The candidates will be listed in alphabetical order by surname with their home address* and their party affiliation, if any, underneath. Also present may be a party logo or a slogan representing a core issue of the candidate/party.
As with the Scottish election constituency vote and the UK General election (but unlike the Scottish Parliamentary Regional vote) you are not strictly voting for a party in these elections but for a person who may or may not be a member of a party. As there may be multiple people standing in a ward representing the same party, it is therefore important to consider the candidate as a person alongside their affiliations.
To actually vote is straight-forward. You do not simply mark one box with an X as with other elections, but instead RANK the candidates in order of preference using a discrete number for each 1,2,3 etc. You may not give two or more candidates “equal” rank. You do not need to rank every candidate. Once you get to the point where you’d prefer none of the remaining candidates to get elected, you may leave their boxes blank. This is sometimes known as “vote till ye boak”. Do not make any other marks on the ballot paper as this may result in your vote being invalidated and rejected. Once completed your ballot paper may look something like this:
Note: Preferences listed here are for illustration only and do not represent an endorsement, recommendation or author’s personal preference.

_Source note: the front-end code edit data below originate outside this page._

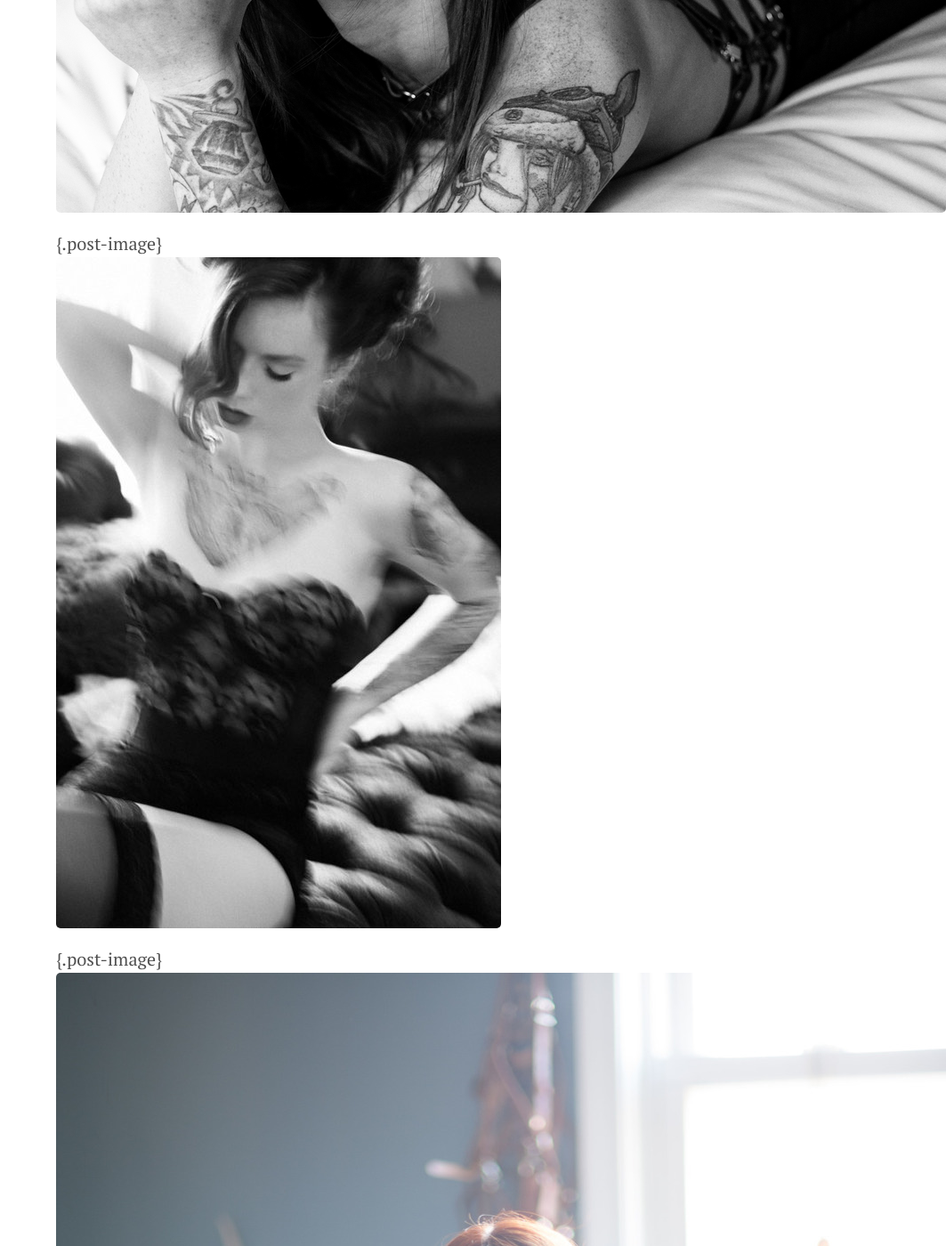
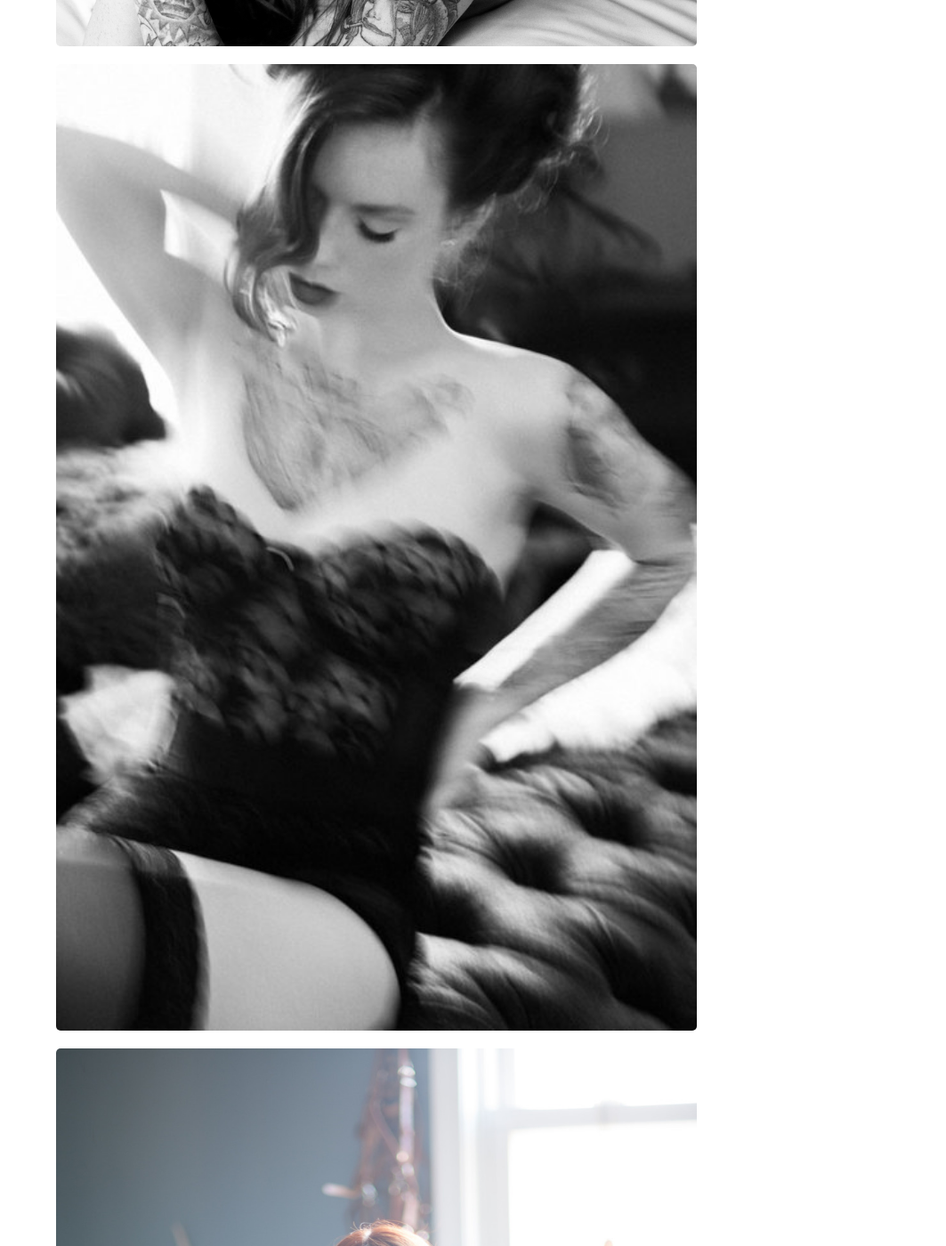
Before and after one commit to norbert-berenyi/norbert-berenyi.github.io, a Jekyll site: the page built from _posts/2015-06-06-perfection.md, in a window 1280 px wide and 1400 px high, scrolled down 1195 px. Shown: the whole window at 89% size, without its empty margins (217-1280 px from the left). Built offline with Jekyll 4.4.1, drawn with Linux system fonts in a browser that asks for light colours; nearby versions of some CDN libraries; Markdown is read by kramdown in place of the engine named in the settings; comment, search, counter and statistics services are not loaded.

Commit message:
Adding class to img tags.

```diff
--- a/_posts/2015-06-06-perfection.md
+++ b/_posts/2015-06-06-perfection.md
@@ -10,6 +10,6 @@ The title sais it all, she is the perfect women.
 Her name is `Hattie Wattson`, check out her [site](http://www.hattiewatson.com/).
 
 Also a few images:
-![Hattie Wattson](/public/images/hattie-wattson-1.jpg){.post-image}
-![Hattie Wattson](/public/images/hattie-wattson-2.jpg){.post-image}
-![Hattie Wattson](/public/images/hattie-wattson-3.jpg){.post-image}
+![Hattie Wattson](/public/images/hattie-wattson-1.jpg){: .post-image}
+![Hattie Wattson](/public/images/hattie-wattson-2.jpg){: .post-image}
+![Hattie Wattson](/public/images/hattie-wattson-3.jpg){: .post-image}
```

And once you’ve dropped your completed ballot into the box or sent it away via your postal ballot, that’s it. Simple. The seats are then allocated out such that the candidates elected are the ones deemed highest ranked by the largest number of people
* To be eligible to stand in local elections, one of the requirements is that a candidate must live, own property or work within the council boundaries. Note that the requirement applies at a council level, not a ward level.
The Hard Bit: Counting the Votes
Here comes the tricky part. Counting the votes and translating them to seats. This is a far more mathematical exercise than the FPTP system used in the UK elections (which is trivial. Person with the most votes wins the seats, the party with the most seats wins the government) and more complicated even the d’Hondt system used in Scotland and the EU elections (which can be tabulated with a pen and paper if you have to). If you’re reading this on the front page and want to delve into this maths, then click below to unfold. If not, I hope this has been useful and good luck to your chosen candidate(s) in May.